(Stored records)
>>>

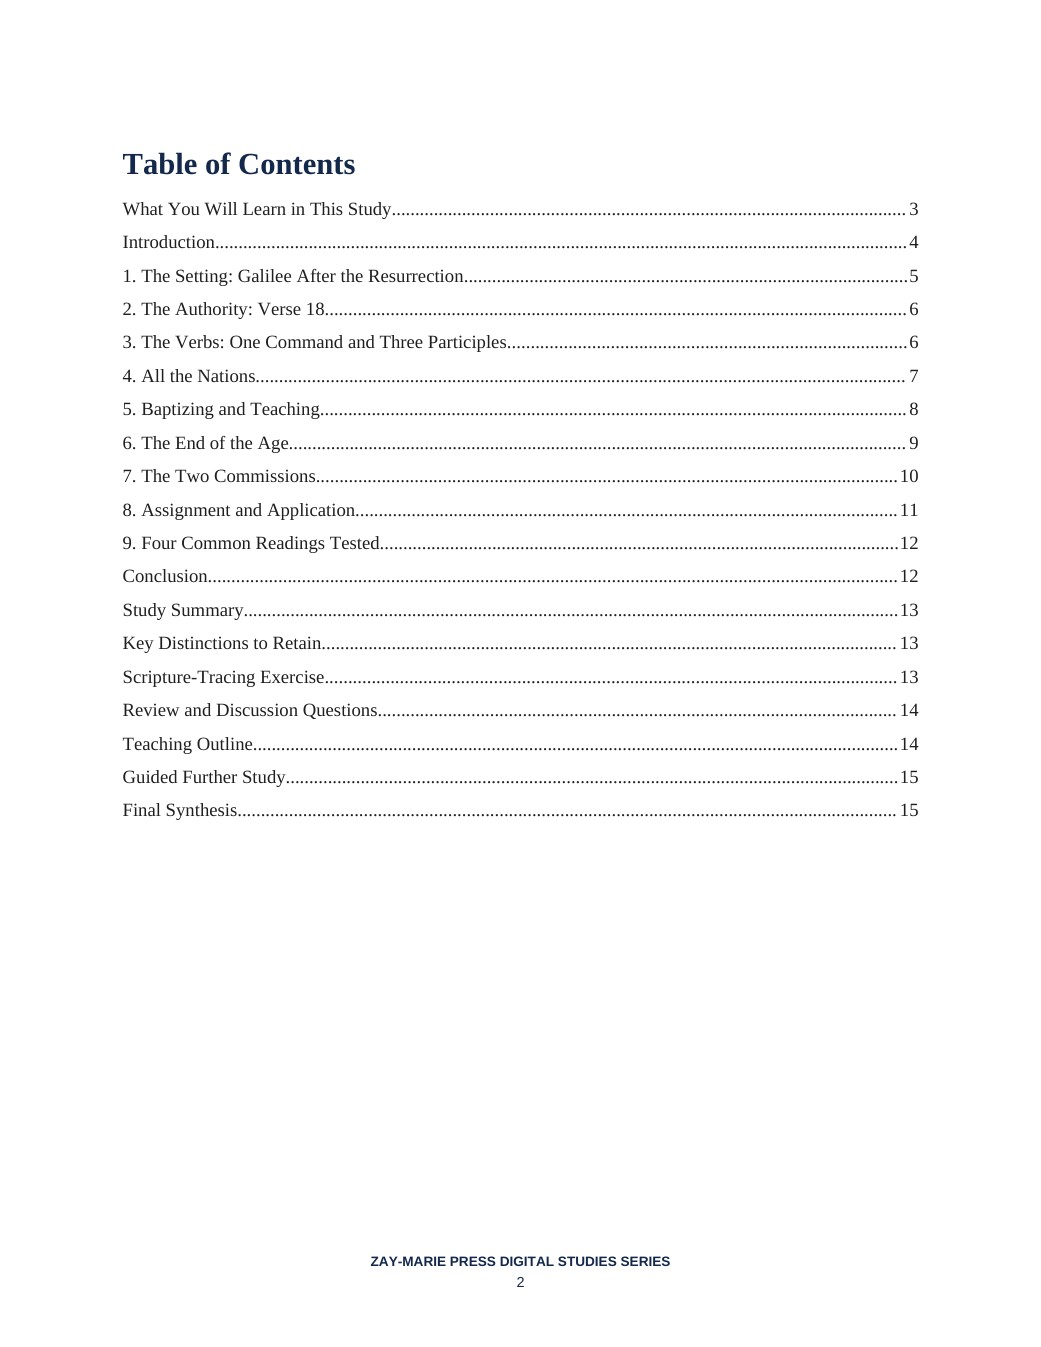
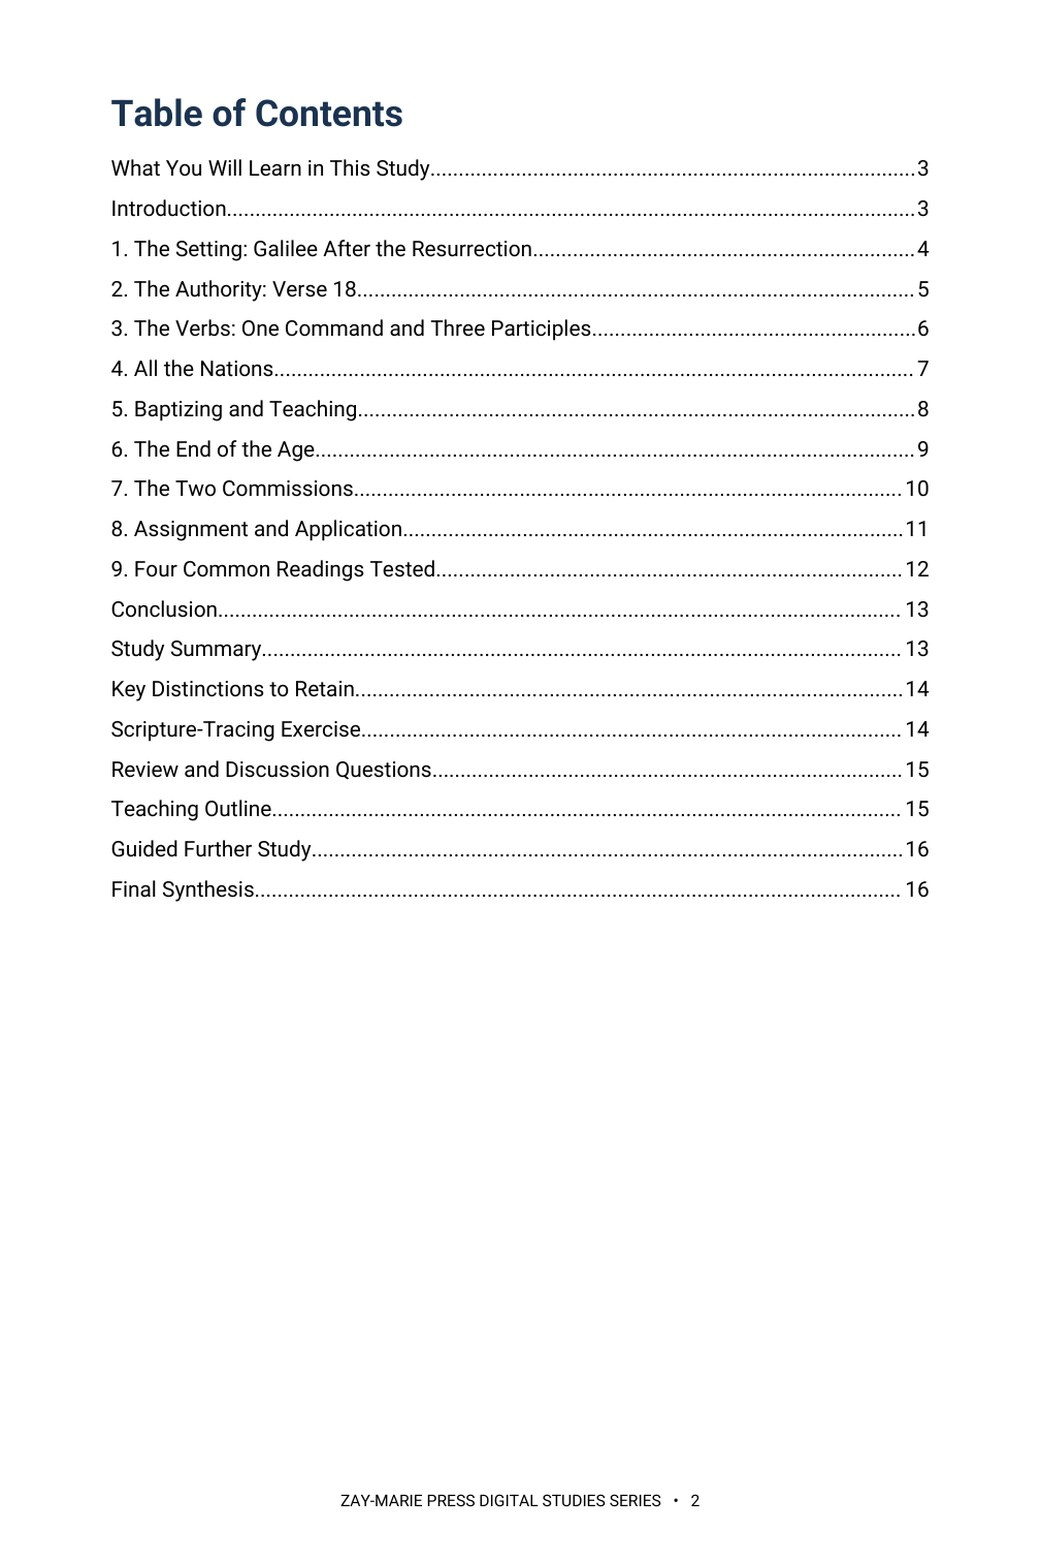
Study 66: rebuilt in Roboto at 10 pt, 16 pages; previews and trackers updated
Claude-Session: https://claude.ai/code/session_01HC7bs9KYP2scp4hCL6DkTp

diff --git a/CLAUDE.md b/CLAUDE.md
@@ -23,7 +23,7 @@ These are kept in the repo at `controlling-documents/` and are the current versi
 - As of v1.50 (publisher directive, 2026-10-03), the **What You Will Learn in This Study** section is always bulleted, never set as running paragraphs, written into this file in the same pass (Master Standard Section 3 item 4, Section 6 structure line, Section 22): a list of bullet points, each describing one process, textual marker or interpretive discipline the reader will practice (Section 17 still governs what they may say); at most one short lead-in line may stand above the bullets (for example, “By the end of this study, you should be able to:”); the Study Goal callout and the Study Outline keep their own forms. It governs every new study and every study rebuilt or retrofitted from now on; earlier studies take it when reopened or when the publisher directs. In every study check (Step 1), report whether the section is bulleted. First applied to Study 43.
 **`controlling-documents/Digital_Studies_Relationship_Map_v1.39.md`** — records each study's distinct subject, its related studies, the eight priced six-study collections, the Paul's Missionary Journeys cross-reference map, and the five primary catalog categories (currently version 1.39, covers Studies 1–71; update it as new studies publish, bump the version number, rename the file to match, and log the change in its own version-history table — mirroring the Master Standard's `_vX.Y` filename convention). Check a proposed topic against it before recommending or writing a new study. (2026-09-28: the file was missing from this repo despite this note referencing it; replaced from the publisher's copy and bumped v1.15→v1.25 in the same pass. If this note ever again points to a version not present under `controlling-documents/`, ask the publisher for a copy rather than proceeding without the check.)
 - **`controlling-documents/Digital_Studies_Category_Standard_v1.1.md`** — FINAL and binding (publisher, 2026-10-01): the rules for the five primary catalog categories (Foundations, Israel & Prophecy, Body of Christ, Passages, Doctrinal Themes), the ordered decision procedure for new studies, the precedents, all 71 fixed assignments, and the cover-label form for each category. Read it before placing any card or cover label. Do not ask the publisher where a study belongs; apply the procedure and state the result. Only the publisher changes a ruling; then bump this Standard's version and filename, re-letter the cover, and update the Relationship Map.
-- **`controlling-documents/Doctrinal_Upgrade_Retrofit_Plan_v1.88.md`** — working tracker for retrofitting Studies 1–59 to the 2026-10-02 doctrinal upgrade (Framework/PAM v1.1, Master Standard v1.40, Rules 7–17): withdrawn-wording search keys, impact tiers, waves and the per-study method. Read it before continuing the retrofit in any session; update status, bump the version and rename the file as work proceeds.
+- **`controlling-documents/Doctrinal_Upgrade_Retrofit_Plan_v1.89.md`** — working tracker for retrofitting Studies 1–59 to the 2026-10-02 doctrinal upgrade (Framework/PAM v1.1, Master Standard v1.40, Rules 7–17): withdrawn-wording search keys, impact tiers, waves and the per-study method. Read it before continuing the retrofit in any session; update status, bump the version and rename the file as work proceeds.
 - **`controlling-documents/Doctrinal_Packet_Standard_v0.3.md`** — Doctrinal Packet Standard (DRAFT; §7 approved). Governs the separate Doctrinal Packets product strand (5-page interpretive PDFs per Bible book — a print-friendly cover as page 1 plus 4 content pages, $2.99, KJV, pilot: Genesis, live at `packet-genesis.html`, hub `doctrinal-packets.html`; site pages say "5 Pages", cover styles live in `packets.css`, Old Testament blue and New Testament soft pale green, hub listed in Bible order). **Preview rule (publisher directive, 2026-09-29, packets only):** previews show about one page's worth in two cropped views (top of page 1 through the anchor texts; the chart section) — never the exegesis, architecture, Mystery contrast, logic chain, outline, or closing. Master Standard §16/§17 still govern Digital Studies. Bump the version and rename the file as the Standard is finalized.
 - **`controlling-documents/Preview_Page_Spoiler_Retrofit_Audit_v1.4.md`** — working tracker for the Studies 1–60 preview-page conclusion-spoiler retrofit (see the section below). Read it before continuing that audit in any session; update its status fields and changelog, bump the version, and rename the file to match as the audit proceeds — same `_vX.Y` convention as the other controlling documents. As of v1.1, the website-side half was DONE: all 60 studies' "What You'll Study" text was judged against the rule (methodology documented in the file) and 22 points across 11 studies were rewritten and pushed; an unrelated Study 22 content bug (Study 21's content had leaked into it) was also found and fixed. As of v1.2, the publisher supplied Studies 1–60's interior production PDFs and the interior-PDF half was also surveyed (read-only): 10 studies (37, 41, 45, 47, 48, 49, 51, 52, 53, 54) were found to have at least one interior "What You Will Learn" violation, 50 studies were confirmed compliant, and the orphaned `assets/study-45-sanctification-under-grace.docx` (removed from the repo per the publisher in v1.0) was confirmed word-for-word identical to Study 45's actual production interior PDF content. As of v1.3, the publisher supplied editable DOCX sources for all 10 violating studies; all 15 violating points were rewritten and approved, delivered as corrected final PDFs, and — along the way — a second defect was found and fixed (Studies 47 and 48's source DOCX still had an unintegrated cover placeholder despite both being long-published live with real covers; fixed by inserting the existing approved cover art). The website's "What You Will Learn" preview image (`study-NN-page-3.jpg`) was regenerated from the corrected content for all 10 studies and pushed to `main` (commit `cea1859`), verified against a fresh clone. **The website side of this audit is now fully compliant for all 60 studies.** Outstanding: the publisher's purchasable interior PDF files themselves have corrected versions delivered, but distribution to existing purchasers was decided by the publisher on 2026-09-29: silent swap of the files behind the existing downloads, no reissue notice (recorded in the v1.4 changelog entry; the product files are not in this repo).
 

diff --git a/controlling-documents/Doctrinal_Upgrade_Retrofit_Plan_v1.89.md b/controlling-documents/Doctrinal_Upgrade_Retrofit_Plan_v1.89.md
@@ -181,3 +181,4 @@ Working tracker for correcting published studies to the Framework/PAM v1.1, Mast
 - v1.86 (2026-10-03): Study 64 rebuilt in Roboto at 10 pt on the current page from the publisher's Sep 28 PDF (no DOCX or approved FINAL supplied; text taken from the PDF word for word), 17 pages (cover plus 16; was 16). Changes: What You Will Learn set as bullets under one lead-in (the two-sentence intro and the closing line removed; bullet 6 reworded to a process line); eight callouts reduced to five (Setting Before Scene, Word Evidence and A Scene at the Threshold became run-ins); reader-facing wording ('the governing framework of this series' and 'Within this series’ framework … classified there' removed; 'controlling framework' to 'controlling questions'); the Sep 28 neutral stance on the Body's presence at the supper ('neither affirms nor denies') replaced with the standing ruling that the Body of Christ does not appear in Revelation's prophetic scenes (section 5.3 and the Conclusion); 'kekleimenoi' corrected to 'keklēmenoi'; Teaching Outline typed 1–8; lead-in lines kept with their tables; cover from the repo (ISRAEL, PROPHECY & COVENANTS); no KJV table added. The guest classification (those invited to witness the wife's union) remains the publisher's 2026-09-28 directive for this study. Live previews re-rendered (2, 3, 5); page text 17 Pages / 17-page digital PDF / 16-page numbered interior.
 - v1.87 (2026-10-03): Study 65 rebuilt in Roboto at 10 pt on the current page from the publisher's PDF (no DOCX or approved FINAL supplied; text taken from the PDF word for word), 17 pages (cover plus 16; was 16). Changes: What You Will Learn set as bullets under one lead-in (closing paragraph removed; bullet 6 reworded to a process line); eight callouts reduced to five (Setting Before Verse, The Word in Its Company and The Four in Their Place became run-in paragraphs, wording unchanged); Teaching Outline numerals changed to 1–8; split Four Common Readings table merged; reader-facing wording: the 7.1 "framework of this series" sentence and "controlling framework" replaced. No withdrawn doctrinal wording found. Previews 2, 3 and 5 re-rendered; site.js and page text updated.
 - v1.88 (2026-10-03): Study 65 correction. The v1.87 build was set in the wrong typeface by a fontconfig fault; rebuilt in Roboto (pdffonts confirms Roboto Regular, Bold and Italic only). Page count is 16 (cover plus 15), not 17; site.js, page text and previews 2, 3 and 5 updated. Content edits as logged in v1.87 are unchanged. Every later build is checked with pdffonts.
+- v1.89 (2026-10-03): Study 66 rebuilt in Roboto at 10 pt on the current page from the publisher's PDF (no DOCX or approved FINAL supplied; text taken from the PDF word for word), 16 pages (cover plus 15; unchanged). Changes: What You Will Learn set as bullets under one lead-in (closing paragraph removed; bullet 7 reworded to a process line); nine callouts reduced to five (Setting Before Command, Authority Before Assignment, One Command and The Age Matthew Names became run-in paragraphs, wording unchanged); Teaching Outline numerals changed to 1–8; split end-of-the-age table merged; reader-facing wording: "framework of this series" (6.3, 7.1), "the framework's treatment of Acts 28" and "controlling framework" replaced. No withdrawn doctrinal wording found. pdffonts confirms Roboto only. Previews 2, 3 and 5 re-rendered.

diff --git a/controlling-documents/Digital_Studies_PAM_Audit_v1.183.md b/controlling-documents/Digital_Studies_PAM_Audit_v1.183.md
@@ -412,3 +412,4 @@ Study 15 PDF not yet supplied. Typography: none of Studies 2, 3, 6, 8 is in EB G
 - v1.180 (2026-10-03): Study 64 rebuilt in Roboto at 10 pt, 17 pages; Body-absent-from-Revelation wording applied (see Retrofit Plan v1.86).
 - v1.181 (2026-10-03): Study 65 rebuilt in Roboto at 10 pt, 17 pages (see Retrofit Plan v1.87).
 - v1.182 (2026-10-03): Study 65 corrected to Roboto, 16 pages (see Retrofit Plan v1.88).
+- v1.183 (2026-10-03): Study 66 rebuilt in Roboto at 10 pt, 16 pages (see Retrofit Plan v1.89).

<<<

Each line from the first line of the entries through the line containing "the current versi" should be duplicated word for word, and nothing more; the pictures stay out.

** YOUR SOLUTION **
Study 66: rebuilt in Roboto at 10 pt, 16 pages; previews and trackers updated
Claude-Session: https://claude.ai/code/session_01HC7bs9KYP2scp4hCL6DkTp

diff --git a/CLAUDE.md b/CLAUDE.md
@@ -23,7 +23,7 @@ These are kept in the repo at `controlling-documents/` and are the current versi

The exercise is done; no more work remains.